Skin cancer can be of three major types i.e, basal cell carcinoma, squamous cell carcinoma and melanoma. These affect the 3 types of cells found in the skin epidermis: the top layer are the squamous cells, the basement layer has the basal cells and the melanocytes.
Basal cell carcinoma is the most common type of skin cancer, and does not metastasize often. On the other hand, squamous cell carcinoma is less frequent but is more likely to spread to other parts of the body. Melanoma are the rarer still, and are the most aggressive.
The different types of skin carcinomas have symptoms that are specific to them, listed below are some general signs of the disease:
These usually occur on the head, neck, facial area but can also develop on your arms or genital areas. If you suspect you have similar symptoms, please follow up with a dermatologist or an oncologist. The description is merely meant to describe the most common examples, it is wholly possible to have spots/lumps which do not exactly match the descriptions stated above.

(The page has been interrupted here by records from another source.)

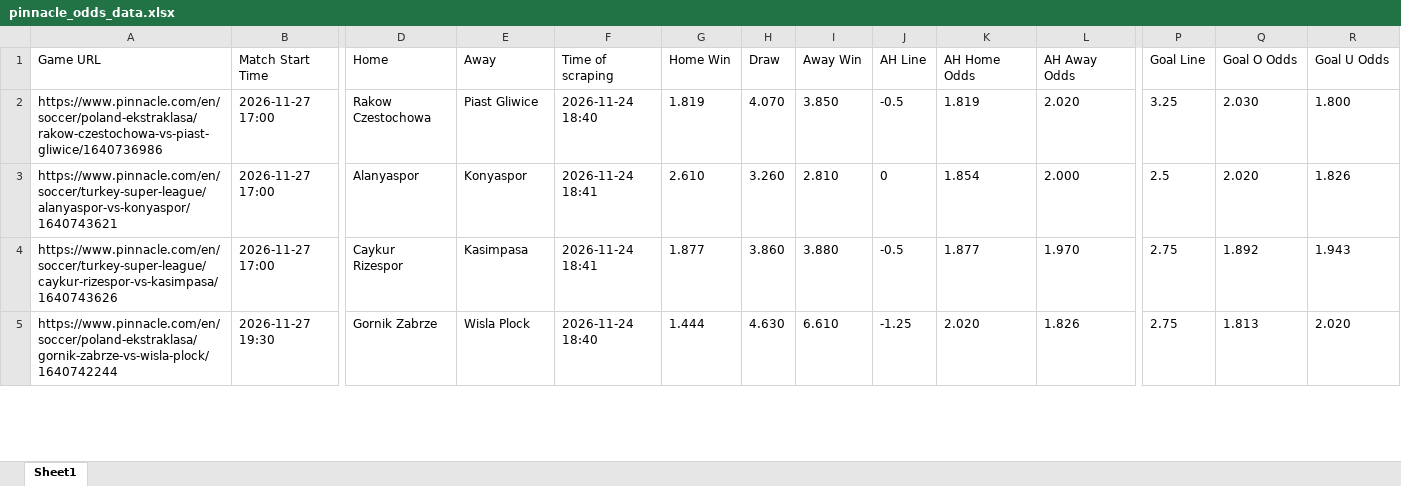
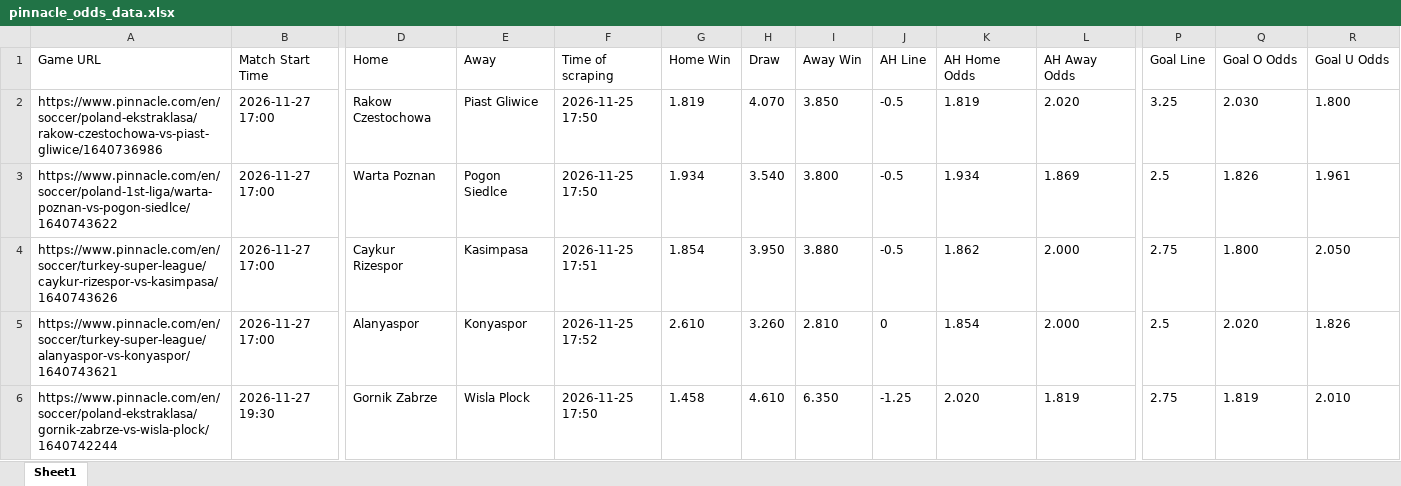
Before and after one commit to super-luke-chambers/pin_scraper, an Excel workbook: outputs/pinnacle_odds_data.xlsx, sheet Sheet1, drawn as a sheet; only a part is shown, gaps mark what is left out; values as stored, in another font and other column widths than the file's, no borders; removed rows and columns are numbered as before the commit, all else as after; rows hold the shown columns only; the diff covers the shown part only; the diff names each change by its address in the sheet, - before the commit and + after, or states it on an @@ line.

```diff
--- a/outputs/pinnacle_odds_data.xlsx (sheet Sheet1)
+++ b/outputs/pinnacle_odds_data.xlsx (sheet Sheet1)
-F2 (Time of scraping): 2026-11-24 18:40
+F2 (Time of scraping): 2026-11-25 17:50
+row 3: https://www.pinnacle.com/en/soccer/poland-1st-liga/warta-poznan-vs-pogon-siedlce/1640743622 | 2026-11-27 17:00 | Warta Poznan | Pogon Siedlce | 2026-11-25 17:50 | 1.934 | 3.540 | 3.800 | -0.5 | 1.934 | 1.869 | 2.5 | 1.826 | 1.961
+row 4: https://www.pinnacle.com/en/soccer/turkey-super-league/caykur-rizespor-vs-kasimpasa/1640743626 | 2026-11-27 17:00 | Caykur Rizespor | Kasimpasa | 2026-11-25 17:51 | 1.854 | 3.950 | 3.880 | -0.5 | 1.862 | 2.000 | 2.75 | 1.800 | 2.050
-F5 (Time of scraping): 2026-11-24 18:41
+F5 (Time of scraping): 2026-11-25 17:52
-row 4: https://www.pinnacle.com/en/soccer/turkey-super-league/caykur-rizespor-vs-kasimpasa/1640743626 | 2026-11-27 17:00 | Caykur Rizespor | Kasimpasa | 2026-11-24 18:41 | 1.877 | 3.860 | 3.880 | -0.5 | 1.877 | 1.970 | 2.75 | 1.892 | 1.943
-F6 (Time of scraping): 2026-11-24 18:40
+F6 (Time of scraping): 2026-11-25 17:50
-G6 (Home Win): 1.444
+G6 (Home Win): 1.458
-H6 (Draw): 4.630
+H6 (Draw): 4.610
-I6 (Away Win): 6.610
+I6 (Away Win): 6.350
-L6 (AH Away Odds): 1.826
+L6 (AH Away Odds): 1.819
-Q6 (Goal O Odds): 1.813
+Q6 (Goal O Odds): 1.819
-R6 (Goal U Odds): 2.020
+R6 (Goal U Odds): 2.010
```
Also changed, not shown: 4 added rows, 4 removed rows and 180 edited cells elsewhere in this sheet, outputs/pinnacle_corners_historical.xlsx, 2 other files.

The different types of surgery to remove skin cancer are:
Uses anti-cancer drugs to kill or shrink the cancer causing cells and to prevent the spread of cancer to other areas of the body. Topical chemotherapy drugs are used to treat skin cancer, i,e., drugs that can directly be applied onto the surface of the skin. The more common delivery forms of chemotherapy are used for more aggressive squamous cell carcinomas that have spread to other parts of the body. It is rarely used for basal cell carcinomas.
Immunotherapy works by helping/boosting your immune system to fight against cancer cells. Most immunotherapy drugs work as checkpoint inhibitors. Our immune system has certain ‘checkpoints’ which allow the major immune cells to switch on or off and begin an immune response. Cancerous cells take advantage of these checkpoints by portraying themselves as non-threatening and hence do not get destroyed by our immune system. Checkpoint inhibitor drugs block these deceptive proteins on cancer cells, or the receptors on the T-cells (a type of immune cell) that respond to them and hence an immune response can be launched against them.
Targeted therapy drugs, are as the name suggested more specific, i.e, they harm cancer cells and do not have any adverse effects on surrounding or other cells of our body. As of now, targeted therapy drugs are used in tandem with chemotherapy drugs but can also be used when chemotherapy drugs do not show any results. Currently there are some targeted therapy drugs that focus on inhibiting the hedgehog signalling pathway that plays a role in cell differentiation.
Radiation Therapy Radiation therapy works by aiming high energy waves at the cancerous cells. In skin cancer treatment, radiation therapy is mostly used only if surgery is not an option or is used complementary to the surgery.
Please bear in mind, that your medical history, your environment which includes family and friends, your lifestyle habits, genetics, the type and intensity of cancer you have, all play a role in deciding the course of your treatment. Many times a combination of treatments is recommended, and this may change through the duration of your illness. This is done so the doctor can ensure that you are getting the best possible treatment for your individual case.
We understand that before going through a major treatment like surgery or radiotherapy, you may be feeling unsure and want a second opinion, or you would like to look for the top oncologist specializing in skin cancer, or for a clinical trial doing cutting edge research. For support with any of these queries and question, Qunomedical is here for you 24/7.